The issue’s not all heavy. Miller injects plenty of lightness to balance things out—maybe even too much. Much as I love Miller’s sense of humor (particularly in the increasingly unfunny marketplace of mainstream comics), he occasionally goes out of control in his quippy banter. No two humans can make wisecracks to each other so consistently for so long, not even smart-alecks Oliver Queen and Chloe Sullivan themselves. In one scene, Oliver expresses his concern over possible outer space threats. Chloe points out, “John Jones and Clark have, with infrequent exception, been delightful.”
“They aren’t the kind of E.T. that’s got little green panties in a bunch. What if we find some crazy Kryptonian out here?”
“Don’t count your murderous space chickens before they hatch.”
“Was wondering how long that was going to take.”
“Finding the ship?”
I’m just saying, amusing as each one of these silly remarks are, collectively they toe the line of sheer obnoxiousness. I much prefer Lois and Clark’s romantic comedy; not that they’re any less prone to dry observations, but at least they’re not so gosh-darned aware about it. It’s a lot sweeter when their jokes come in between moments of sincere affection and warmth.
Perez has finally, I think, found the right balance of tribute to the live-action show and his own style in drawing the characters. Off-putting inconsistencies are nearly all gone, and everyone looks pretty much like themselves whether in close-up or distance shot, whether in action or scenes of quiet tension.

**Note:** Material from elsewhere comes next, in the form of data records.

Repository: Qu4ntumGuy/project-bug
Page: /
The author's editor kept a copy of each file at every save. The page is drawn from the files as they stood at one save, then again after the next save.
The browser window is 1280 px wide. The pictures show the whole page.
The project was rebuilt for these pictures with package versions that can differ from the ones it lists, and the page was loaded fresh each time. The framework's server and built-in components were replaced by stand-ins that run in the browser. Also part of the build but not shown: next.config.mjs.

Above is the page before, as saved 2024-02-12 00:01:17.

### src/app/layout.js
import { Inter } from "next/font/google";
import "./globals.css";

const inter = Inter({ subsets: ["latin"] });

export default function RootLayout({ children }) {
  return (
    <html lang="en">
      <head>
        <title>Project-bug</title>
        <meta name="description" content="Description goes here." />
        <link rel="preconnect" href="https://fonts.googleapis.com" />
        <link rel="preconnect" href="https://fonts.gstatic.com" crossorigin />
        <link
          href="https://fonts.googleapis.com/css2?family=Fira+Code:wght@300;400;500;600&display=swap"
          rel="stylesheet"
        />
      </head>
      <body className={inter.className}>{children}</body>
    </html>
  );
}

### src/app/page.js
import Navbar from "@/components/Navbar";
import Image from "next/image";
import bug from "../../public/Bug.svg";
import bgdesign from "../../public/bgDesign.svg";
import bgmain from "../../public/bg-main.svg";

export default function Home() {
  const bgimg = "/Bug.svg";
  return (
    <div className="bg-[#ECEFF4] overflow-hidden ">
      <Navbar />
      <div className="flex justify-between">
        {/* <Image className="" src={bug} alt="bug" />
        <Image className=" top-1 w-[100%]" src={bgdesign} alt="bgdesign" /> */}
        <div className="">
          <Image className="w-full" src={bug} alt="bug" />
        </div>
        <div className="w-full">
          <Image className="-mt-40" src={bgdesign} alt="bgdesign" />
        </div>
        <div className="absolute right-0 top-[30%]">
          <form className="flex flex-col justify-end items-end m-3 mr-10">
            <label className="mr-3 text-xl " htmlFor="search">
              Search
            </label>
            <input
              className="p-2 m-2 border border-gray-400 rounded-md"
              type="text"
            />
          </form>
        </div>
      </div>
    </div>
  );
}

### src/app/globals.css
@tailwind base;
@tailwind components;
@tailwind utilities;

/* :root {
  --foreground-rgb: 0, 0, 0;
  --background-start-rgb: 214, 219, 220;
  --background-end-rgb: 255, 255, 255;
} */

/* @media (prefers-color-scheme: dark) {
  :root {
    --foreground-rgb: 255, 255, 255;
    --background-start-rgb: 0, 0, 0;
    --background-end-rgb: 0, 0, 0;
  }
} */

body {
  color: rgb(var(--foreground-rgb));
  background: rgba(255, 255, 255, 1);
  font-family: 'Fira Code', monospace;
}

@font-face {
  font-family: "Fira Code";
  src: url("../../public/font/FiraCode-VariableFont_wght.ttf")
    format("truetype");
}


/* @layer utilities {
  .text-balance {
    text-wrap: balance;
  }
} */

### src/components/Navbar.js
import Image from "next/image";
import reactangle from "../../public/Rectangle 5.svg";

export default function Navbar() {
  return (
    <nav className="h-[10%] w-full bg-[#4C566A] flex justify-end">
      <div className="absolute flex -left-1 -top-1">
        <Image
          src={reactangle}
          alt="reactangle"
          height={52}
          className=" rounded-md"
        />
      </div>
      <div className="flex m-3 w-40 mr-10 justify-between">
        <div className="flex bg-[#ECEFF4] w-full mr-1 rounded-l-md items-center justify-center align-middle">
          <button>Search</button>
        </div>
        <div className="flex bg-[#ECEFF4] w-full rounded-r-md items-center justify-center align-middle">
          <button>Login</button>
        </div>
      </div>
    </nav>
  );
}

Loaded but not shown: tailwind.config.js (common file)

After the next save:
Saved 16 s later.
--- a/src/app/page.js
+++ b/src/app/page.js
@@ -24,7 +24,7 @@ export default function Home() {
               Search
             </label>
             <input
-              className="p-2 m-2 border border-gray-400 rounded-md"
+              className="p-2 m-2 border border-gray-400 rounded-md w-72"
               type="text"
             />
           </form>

Conclusion: We’re treading some classic Superman themes here, which isn’t a bad thing, given Miller’s convincing takes on them. Still, not yet quite the breakthrough series it could potentially be.
- Minhquan Nguyen
Some Musings: - Letterer Saida Temofonte, I’ll spare you from citing examples, but the number of spelling errors in this issue merits a little more care in future ones.
Filed under: DC Comics, Reviews Tagged: | Bryan Q. Miller, Chloe Sullivan, Chris Beckett, Clark Kent, DC, DC Comics, Emil Hamilton, General Lane, Green Arrow, Lex Luthor, Lois Lane, Oliver Queen, Pere Perez, Smallville, Smallville #3, Smallville #3 review, Superman, Tess Mercer